Brian Tkachyk misses the customers who would walk into his Wall Street antique store out of curiosity.
“That’s the part you miss, that’s the fun part: meeting new people, new, interesting people,” Tkachyk said.
Like thousands of other businesses selling goods deemed non-essential under Manitoba’s latest public health order — put into place midnight Friday as COVID-19 cases surge to record levels in the province — Tkachyk can no longer allow people into his shop, Brian’s Corner Antiques and Thrift.
Instead, he’ll have to rely on online sales.
He said he prepared more for the latest iteration of a lockdown — the spring shutdown was more worrying.
“When the pandemic first broke out it was a little tough because it came from out of nowhere,” he said, noting he took advantage of a provincial gap funding program which has allowed him to breathe easier amid the strict orders that will leave his door shuttered until at least Dec. 11.
Now, he’s going to try to make some sales online — selecting choice items he thinks people might want to buy, then using Kijiji and social media to hawk his wares.
“If you put your mind to it, and put the work into it, you can make up for it quite a bit by online sales, but me, personally, I prefer the walk-in, that’s the way I built the business from the get-go and that’s the way I’d kind of like to keep it,” he said, adding he thinks the holiday season will still be a boon for sales.
“Under the circumstances, I do what I got to do.”
But the Manitoba Chambers of Commerce warns the shutdown is bad news for small retailers at large.
“This is a real challenge for small business, having to move to more of an online platform rather than having the bricks and mortar. The best thing we can do is to get this under control and allow these businesses to open their doors again,” said Chuck Davidson, MCC president and CEO said.

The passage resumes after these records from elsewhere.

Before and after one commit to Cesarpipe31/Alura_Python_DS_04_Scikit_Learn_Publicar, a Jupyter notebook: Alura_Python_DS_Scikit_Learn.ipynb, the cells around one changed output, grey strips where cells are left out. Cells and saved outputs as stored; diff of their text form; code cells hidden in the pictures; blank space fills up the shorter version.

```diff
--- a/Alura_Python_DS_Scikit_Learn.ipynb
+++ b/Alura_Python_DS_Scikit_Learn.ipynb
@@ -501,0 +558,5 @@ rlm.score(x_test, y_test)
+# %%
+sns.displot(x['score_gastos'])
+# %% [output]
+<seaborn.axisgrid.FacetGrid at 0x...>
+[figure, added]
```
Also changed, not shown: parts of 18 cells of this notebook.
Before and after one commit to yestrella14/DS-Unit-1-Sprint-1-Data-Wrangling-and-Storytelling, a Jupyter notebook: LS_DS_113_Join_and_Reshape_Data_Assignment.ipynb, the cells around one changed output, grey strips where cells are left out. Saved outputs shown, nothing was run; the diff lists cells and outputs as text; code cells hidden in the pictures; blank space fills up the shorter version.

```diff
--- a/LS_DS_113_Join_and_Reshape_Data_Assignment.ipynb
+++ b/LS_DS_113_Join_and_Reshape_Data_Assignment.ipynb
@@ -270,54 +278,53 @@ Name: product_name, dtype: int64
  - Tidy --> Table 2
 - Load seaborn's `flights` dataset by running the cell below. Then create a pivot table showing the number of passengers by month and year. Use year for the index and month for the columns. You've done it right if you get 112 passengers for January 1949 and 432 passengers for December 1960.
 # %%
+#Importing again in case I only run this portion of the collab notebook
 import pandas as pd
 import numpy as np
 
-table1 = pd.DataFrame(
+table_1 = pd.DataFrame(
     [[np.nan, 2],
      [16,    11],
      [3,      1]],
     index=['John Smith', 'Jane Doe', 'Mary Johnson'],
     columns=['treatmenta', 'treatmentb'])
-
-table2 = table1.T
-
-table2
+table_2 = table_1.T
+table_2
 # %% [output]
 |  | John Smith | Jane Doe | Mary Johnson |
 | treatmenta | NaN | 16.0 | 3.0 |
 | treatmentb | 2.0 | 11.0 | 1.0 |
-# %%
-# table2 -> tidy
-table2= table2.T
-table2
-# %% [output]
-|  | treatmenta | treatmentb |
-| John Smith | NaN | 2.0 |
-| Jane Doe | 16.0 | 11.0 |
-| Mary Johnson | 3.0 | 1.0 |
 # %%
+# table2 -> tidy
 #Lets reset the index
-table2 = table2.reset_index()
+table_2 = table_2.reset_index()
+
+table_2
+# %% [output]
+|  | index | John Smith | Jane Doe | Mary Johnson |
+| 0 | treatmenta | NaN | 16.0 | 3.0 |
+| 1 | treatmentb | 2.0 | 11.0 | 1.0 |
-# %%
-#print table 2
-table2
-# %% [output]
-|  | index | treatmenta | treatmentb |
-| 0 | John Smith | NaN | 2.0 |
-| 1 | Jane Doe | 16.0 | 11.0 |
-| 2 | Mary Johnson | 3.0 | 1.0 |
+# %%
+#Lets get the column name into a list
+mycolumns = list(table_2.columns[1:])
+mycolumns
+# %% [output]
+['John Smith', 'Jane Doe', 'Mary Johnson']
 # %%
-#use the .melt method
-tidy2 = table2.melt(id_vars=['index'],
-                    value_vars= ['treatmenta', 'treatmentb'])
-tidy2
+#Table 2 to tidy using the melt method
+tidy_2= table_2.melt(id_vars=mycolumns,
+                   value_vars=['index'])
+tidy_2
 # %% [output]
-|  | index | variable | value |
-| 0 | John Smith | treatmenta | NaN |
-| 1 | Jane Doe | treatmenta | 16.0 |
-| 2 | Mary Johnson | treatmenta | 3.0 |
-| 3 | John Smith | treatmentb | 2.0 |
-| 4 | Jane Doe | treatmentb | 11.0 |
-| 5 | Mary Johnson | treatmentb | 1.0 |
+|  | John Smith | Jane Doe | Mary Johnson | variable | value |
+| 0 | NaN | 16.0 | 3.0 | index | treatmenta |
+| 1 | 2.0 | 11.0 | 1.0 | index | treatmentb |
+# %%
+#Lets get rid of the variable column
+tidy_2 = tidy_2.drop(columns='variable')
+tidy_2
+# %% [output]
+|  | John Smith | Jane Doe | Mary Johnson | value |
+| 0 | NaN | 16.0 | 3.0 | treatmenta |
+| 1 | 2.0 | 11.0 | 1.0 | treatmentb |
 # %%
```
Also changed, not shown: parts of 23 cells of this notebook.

“It’s a lose-lose for everyone in Manitoba right now and it’s a win for the Amazons of the world.”